The struggle can be even more difficult when a family isn’t particularly religious or doesn’t have strong ethnic traditions from which to draw. How do you extract meaningful experiences from a season that seems bent on mindless consumption and empty gestures?
Kimberly Christensen has an answer. Before the holidays get underway, the mother of two sits down with her husband, David, to make thoughtful choices about how they’ll spend their time and money.
“We try to separate the meaningful from the consumer blare,” said Christensen, who lives in Seattle’s Wallingford neighborhood.
Getting children to think about something other than presents is “a tremendous challenge we all face with kids,” said Liliana Lengua, a psychology professor and director of the University of Washington’s Center for Child and Family Well-Being.
The Christensen family is embracing intentional parenting, a way to raise children that emphasizes making decisions thoughtfully rather than through rote reaction, Lengua said.
Research shows that the routines families establish, such as eating dinner together, are vital for children’s social and emotional development, she said. That extends to the holidays, when families can create their own traditions with activities like viewing holiday lights, baking and decorating — or whatever activity fits a family’s values or philosophy.
The rituals and traditions families establish are what strengthen bonds and build positive relationships.
“What we tend to remember often are the things we did, the rituals and habits, that one special event that happened,” Lengua said. “These are the things that establish our emotional connection to our family.”
The unique part of being human is a self-awareness that leads us to look for meaning in our lives, said Jana Mohr Lone, a UW professor and director of the school’s Center for Philosophy for Children.
Rituals and traditions are important because they help us acknowledge a moment, rather than continually rushing through life, she said. To encourage reflection in children, ask them questions such as “What are the things that matter most about this holiday?” or “Does it make you happier to give or receive?”
The Christensens talk to their kids, Soren, 10, and Aniela, 7, about the meaning of the season. They prioritize activities so they can slow down and relish each experience.
Kimberly Christensen created an Advent calendar that reveals not candy, but a daily activity such as reading a book together, calling someone to say “I love you,” or buying hot cocoa for a stranger.
They put together care packages that include gloves, socks and snacks that they keep in the car and give out to people in need.

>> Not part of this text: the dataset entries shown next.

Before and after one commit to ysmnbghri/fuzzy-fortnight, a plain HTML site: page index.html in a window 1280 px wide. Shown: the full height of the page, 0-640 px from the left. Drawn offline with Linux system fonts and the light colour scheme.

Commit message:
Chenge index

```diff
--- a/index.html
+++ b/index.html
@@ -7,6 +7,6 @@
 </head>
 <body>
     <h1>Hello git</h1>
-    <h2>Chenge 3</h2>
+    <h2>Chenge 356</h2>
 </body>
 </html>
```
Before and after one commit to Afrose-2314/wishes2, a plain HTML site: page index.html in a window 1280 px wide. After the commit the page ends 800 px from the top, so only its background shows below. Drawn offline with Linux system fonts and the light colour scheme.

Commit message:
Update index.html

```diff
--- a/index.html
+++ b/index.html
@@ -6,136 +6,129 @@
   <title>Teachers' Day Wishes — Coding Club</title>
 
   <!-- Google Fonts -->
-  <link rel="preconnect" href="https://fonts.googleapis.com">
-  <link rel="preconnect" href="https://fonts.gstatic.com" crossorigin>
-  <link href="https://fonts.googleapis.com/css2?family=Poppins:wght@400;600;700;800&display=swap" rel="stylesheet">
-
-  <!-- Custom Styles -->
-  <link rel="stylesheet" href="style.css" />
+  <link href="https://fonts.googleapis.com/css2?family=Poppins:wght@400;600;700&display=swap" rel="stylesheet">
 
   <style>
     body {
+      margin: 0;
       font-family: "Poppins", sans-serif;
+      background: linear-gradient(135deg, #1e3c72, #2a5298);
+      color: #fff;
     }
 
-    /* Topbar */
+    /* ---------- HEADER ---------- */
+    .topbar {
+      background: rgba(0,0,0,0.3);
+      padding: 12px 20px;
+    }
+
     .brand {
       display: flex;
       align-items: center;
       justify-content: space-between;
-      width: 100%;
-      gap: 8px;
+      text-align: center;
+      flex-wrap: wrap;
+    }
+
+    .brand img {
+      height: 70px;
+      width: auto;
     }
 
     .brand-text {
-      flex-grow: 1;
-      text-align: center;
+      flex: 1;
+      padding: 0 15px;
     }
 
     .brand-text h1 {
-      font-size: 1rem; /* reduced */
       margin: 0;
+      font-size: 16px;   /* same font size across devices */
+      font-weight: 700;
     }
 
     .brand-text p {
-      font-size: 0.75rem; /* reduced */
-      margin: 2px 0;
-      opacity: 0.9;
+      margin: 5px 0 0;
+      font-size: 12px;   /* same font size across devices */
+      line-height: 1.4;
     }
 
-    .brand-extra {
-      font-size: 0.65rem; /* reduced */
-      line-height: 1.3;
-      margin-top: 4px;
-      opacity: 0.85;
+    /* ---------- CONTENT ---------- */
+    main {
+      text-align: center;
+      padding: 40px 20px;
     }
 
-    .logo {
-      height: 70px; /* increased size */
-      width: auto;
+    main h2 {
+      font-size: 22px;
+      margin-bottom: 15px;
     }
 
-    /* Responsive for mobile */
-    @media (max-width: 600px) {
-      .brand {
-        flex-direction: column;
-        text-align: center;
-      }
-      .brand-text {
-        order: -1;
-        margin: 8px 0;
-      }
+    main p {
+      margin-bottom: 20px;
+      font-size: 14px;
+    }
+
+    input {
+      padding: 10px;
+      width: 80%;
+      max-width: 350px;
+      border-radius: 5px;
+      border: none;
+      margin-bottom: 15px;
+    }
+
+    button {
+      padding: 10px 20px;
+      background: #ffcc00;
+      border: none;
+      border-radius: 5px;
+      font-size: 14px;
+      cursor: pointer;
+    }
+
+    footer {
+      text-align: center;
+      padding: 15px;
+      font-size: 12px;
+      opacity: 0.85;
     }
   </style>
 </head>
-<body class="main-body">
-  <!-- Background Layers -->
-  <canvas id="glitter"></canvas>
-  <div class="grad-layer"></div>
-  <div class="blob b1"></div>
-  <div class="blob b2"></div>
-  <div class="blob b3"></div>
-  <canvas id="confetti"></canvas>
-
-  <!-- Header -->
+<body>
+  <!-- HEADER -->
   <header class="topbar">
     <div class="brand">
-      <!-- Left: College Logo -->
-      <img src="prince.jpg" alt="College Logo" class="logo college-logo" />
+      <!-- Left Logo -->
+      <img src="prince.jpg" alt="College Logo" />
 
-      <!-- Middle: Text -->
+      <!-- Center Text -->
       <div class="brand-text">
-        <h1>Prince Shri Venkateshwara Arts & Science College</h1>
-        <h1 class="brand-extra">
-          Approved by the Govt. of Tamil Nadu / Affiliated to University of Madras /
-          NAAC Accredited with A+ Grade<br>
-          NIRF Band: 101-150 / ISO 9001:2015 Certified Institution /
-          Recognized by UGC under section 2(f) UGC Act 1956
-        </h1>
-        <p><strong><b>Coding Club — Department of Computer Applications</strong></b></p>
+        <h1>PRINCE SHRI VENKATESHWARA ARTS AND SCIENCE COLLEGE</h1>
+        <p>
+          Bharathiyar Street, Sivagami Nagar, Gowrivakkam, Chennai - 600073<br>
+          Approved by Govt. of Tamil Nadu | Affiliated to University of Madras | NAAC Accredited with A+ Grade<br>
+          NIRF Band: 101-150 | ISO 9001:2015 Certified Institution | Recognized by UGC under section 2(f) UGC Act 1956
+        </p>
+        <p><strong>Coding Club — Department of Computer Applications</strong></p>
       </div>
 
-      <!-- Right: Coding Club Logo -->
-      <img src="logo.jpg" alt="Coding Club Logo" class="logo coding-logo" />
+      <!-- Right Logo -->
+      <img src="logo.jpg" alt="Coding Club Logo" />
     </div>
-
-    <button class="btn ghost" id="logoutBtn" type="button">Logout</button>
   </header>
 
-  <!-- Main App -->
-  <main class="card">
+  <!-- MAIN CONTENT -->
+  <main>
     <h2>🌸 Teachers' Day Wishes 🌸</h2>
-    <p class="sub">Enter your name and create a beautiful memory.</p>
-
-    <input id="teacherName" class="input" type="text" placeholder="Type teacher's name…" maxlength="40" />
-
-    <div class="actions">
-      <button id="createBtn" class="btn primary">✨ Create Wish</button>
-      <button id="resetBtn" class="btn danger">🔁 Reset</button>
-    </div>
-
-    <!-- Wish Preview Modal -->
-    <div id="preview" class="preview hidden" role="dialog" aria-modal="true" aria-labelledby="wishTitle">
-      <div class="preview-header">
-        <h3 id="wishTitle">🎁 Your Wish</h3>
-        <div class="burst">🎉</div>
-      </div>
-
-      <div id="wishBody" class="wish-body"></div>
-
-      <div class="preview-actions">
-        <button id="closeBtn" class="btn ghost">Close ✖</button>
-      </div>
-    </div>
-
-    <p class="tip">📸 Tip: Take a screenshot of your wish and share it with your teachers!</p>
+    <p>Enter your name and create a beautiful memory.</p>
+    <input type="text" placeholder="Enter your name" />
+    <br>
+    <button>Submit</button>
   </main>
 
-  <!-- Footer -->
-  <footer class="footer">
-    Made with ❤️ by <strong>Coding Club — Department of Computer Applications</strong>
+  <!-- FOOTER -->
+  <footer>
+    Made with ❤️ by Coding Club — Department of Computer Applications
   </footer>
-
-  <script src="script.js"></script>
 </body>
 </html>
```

The family schedules time for cozy, casual evenings together, and Christensen makes sure the activities span the season, not just one day.
“It helps us celebrate fun and family time,” she said, “and sometimes that’s the reason for doing it, not just because it’s Christmas.”